Background: As the most viable method for investigating in vivo anterior cruciate ligament (ACL) rupture, video analysis is critical for understanding ACL injury mechanisms and advancing preventative training programs. Despite the limited number of published studies involving video analysis, much has been gained through evaluating actual injury scenarios.
Methods: Studies meeting criteria for this systematic review were collected by performing a broad search of the ACL literature with use of variations and combinations of video recordings and ACL injuries. Both descriptive and analytical studies were included.
Results: Descriptive studies have identified specific conditions that increase the likelihood of an ACL injury. These conditions include close proximity to opposing players or other perturbations, high shoe-surface friction, and landing on the heel or the flat portion of the foot. Analytical studies have identified high-risk joint angles on landing, such as a combination of decreased ankle plantar flexion, decreased knee flexion, and increased hip flexion.
Conclusions: The high-risk landing position appears to influence the likelihood of ACL injury to a much greater extent than inherent risk factors. As such, on the basis of the results of video analysis, preventative training should be applied broadly. Kinematic data from video analysis have provided insights into the dominant forces that are responsible for the injury (i.e., axial compression with potential contributions from quadriceps contraction and valgus loading). With the advances in video technology currently underway, video analysis will likely lead to enhanced understanding of non-contact ACL injury.
Investigation performed at the Clinical Center of the National Institutes of Health, Bethesda, Maryland
Disclosure: The authors indicated that no external funding was received for any aspect of this work. On the Disclosure of Potential Conflicts of Interest forms, which are provided with the online version of the article, one or more of the authors checked “yes” to indicate that the author had a relevant financial relationship in the biomedical arena outside the submitted work.

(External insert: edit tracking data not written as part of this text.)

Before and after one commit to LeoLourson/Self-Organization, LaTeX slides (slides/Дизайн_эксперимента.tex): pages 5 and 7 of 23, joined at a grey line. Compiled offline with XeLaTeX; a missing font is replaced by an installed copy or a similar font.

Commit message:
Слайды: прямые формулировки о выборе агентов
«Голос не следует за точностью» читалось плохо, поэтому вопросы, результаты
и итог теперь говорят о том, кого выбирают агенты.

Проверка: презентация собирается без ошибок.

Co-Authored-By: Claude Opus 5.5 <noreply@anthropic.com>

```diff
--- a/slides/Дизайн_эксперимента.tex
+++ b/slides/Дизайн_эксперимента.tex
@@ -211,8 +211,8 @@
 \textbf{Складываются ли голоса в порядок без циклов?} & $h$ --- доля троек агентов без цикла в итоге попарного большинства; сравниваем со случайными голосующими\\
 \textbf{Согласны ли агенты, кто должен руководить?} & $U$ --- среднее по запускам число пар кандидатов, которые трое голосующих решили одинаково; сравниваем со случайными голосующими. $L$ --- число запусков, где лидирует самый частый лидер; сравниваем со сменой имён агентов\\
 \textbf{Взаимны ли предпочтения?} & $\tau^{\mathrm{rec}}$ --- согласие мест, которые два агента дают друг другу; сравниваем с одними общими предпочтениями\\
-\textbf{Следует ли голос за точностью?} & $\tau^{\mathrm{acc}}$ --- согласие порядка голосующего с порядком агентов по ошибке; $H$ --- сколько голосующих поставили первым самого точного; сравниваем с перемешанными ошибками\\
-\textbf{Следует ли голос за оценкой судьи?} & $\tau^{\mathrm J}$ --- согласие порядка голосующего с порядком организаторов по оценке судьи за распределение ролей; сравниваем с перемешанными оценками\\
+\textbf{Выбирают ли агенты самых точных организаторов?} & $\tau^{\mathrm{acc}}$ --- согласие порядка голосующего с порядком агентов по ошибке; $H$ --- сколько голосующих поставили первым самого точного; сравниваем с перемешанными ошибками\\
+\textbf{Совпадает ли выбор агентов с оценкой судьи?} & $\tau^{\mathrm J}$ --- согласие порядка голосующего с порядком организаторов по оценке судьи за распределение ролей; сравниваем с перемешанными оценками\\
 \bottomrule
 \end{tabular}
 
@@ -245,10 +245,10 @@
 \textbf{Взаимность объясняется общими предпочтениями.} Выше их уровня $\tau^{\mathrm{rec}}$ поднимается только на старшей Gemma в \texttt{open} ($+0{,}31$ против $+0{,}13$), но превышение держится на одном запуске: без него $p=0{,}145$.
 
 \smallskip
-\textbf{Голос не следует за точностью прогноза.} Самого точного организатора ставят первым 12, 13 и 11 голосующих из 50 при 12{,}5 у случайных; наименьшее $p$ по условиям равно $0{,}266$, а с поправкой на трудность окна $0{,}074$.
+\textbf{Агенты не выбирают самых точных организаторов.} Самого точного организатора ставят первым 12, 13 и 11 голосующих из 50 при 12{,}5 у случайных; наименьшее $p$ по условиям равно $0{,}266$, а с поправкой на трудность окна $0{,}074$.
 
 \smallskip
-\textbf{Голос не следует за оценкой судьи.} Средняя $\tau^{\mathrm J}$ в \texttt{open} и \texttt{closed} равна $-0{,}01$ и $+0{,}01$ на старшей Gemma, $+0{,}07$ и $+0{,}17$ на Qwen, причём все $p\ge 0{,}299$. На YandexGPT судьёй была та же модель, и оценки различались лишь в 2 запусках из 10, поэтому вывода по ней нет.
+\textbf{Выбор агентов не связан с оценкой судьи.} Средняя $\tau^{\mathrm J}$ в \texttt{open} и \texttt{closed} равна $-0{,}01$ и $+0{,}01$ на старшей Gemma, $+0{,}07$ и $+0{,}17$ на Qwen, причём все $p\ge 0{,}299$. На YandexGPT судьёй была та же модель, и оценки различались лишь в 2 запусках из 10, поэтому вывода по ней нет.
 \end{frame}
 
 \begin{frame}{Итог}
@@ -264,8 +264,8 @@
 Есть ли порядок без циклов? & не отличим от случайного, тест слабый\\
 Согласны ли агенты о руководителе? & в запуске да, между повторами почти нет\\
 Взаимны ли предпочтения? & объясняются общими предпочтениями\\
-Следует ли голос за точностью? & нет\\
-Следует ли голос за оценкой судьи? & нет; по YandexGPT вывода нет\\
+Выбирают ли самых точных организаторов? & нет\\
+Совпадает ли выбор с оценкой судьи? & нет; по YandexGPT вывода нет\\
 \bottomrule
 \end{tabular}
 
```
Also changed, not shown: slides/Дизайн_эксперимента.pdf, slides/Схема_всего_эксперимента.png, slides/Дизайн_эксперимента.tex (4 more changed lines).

- Copyright © 2016 by The Journal of Bone and Joint Surgery, Incorporated